(Preface: This article isn't really meant for everyone, so I might be able to save you some time. If you think climate change isn't a serious electoral issue, this probably wasn't written for you. If you think American presidents should conduct wars on their own authority and that it's okay if they secretly assassinate whomever they (secretly) decide are bad people who might hurt us then you needn't concern yourself with what follows. If you think the Bill of Rights of the Constitution doesn't necessarily apply when terrorism is involved, or that letting gays have civil rights should be decided on a state-by-state basis like slavery before the civil war, or that the health of the environment isn't more important than economic growth, or that whistleblowers who expose governmental and corporate crimes should go to prison but that privileged lawbreakers shouldn't, or that whether a candidate is electable should depend on how much she pleases wealthy donors--if any of these approximates your own take on the issues, please read no further. You'll be bored. Honestly.)
I live in a purple part of the country (Virginia) and move in academic circles, so of course I know many, many people who will be voting for Obama. If that doesn't strike you as funny, then you are the person I have written this for.
Of course it is impossible to know, but if I murdered Santa Claus in front of their children, the look on my Obama-voter friends' faces could scarcely be much different than the look they get when I say I am voting for Jill Stein.
"But this is a swing state...you have to vote for Obama...what if Romney wins?!?"
The pain in their voices tugs at my sympathies; their fear is very real. I want to reassure them, but I was cured a few presidential elections ago. I won't be drinking from that cup again.
At first they assume I don't understand what's at stake. They tell me about the Romney/Ryan agenda. They tell me about Obamacare. They tell me about DOMA and the Fair Pay Act. But the conversation wanes when I am not only unsurprised by the information but able to supply amplifications and corrections. I've read the (detailed summary of) the Affordable Care Act. I know about Romney's probable agenda. I even know the age and bodily afflictions of key members of the Supreme Court. In short, I know what's at stake.
This is awkward, and for some there is no plan B, but experienced partisans know where to take it next. There is something wrong with me. I'm a purist, a liberal elitist who won't be satisfied, arrogantly "engaging in a form of rhetorical narcissism and ideological self-preoccupation."1 I indulge in a "pernicious idealism that wants the world to be perfect and is disgruntled that it isn't."2 I trade the common good for private conceit.
Fortunately my friends are mature people with trained minds, so for most it is enough to mention the ad hominem fallacy, to remind them that my personal faults--which I stipulate are legion--aren't relevant to the validity or otherwise of my position in this debate. Usually we can agree to leave that brand of "discourse" to the professional bloviators.
So at last we come down to it. What are the arguments? There seem to be only two reasons for a progressive (you're still reading, so I suppose that includes you) to vote for Obama. Either (1) you think Obama is not so bad, really, and has done a lot of good and could do more, or (2) Obama's record makes you green about the gills, but the thought of Romney winning is intolerable.

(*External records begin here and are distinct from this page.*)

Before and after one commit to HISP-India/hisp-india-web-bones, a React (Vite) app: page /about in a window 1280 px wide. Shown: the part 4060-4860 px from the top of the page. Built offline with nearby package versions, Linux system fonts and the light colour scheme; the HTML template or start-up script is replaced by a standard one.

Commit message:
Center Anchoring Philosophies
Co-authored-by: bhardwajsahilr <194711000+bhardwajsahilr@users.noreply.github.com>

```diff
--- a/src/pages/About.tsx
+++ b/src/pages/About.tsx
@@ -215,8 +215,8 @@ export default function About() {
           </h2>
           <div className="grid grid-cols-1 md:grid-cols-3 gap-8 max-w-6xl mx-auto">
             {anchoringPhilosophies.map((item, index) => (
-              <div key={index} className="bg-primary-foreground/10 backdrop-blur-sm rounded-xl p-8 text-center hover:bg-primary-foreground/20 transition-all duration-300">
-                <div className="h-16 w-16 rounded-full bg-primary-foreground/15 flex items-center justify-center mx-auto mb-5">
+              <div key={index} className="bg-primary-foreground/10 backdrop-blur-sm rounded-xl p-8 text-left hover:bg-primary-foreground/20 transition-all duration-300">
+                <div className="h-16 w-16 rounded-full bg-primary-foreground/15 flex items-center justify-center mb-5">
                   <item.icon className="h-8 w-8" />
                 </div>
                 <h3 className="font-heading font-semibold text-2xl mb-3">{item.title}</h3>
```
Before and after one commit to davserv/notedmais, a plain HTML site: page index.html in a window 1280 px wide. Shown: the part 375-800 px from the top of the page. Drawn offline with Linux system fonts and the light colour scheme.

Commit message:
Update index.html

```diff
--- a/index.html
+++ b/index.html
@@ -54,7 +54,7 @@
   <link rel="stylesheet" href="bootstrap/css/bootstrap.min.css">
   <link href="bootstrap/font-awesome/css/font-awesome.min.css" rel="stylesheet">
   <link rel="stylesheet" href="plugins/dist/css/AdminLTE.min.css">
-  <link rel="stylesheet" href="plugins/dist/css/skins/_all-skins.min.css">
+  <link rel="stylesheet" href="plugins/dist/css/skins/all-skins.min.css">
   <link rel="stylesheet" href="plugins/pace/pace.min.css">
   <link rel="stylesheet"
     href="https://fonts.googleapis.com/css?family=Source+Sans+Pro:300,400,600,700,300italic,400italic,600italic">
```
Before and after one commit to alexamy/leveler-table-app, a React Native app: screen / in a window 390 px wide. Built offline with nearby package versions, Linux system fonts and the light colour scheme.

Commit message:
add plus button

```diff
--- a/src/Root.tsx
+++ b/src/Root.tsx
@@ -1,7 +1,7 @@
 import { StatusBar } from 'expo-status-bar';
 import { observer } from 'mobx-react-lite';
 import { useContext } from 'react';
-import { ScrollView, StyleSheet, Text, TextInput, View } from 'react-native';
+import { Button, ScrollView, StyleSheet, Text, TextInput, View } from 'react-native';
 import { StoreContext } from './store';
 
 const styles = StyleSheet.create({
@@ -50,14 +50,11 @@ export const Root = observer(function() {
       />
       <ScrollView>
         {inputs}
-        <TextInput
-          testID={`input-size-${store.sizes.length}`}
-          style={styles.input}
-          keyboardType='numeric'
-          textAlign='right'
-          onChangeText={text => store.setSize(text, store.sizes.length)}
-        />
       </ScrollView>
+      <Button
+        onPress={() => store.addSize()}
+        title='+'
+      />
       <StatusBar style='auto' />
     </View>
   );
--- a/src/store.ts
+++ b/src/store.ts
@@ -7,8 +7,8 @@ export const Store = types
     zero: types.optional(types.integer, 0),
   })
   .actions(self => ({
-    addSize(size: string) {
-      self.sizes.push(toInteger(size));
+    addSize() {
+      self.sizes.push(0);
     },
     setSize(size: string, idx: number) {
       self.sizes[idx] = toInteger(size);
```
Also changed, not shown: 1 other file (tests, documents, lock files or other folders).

Obama enthusiasts have by heart a widely-circulated3 list of his achievements: The Fair Pay Act, the auto bailout, legislation for credit card reform and hate crimes and student loans, some tax cuts, repeal of Don't Ask Don't Tell, raising fuel efficiency standards, and ending the war in Iraq. Some also add killing bin Laden, the stimulus, and a new Start treaty with Russia. Everyone adds Obamacare.
Some of these really are achievements. The Fair Pay Act is a no-brainer, for one. Others are marginal. Credit card reform stopped some abuses but left millions imprisoned by usurious interest rates on their debt, with their homes and futures at the mercy of predatory lenders. If you are drowning it is definitely better to have fewer stones around your neck. You still drown though.
Some of the "achievements" are problematic at best. The Affordable Care Act introduces crucial reforms and increases access to healthcare for many, but it does so by placing a new tax on labor and small business to underwrite private insurance and pharmaceutical corporations' complete capture of the nation's healthcare system. The phrase "lipstick on a pig" comes to mind. (One could say something about the spectacle of progressives celebrating the plan corporate conservatives were pushing until Obama swiped it. One could.)
Some of these are not achievements, or not Obama's. U.S. troops ultimately left Iraq not because Obama wanted them out, but because Iraq wouldn't sign a Status of Forces agreement to allow them to stay, despite the Obama administration's efforts. Hard to see how it is honest to give credit to Obama for doing something he was forced to do against his will. (Iraq's intransigence was owing in part to the revelations allegedly leaked by Bradley Manning, so if anyone is responsible for getting us out of Iraq it is he. For this he was locked up under Obama's direct authority under conditions that for many months met the international definition of torture, and now faces life in prison.)
But enough: he's done some good things. Is that enough, or should his merit be judged on the whole of his record? This matters, because the weight on the other side of the scale is not insignificant.
(Note: You can view every article as one long page if you sign up as an Advocate Member, or higher).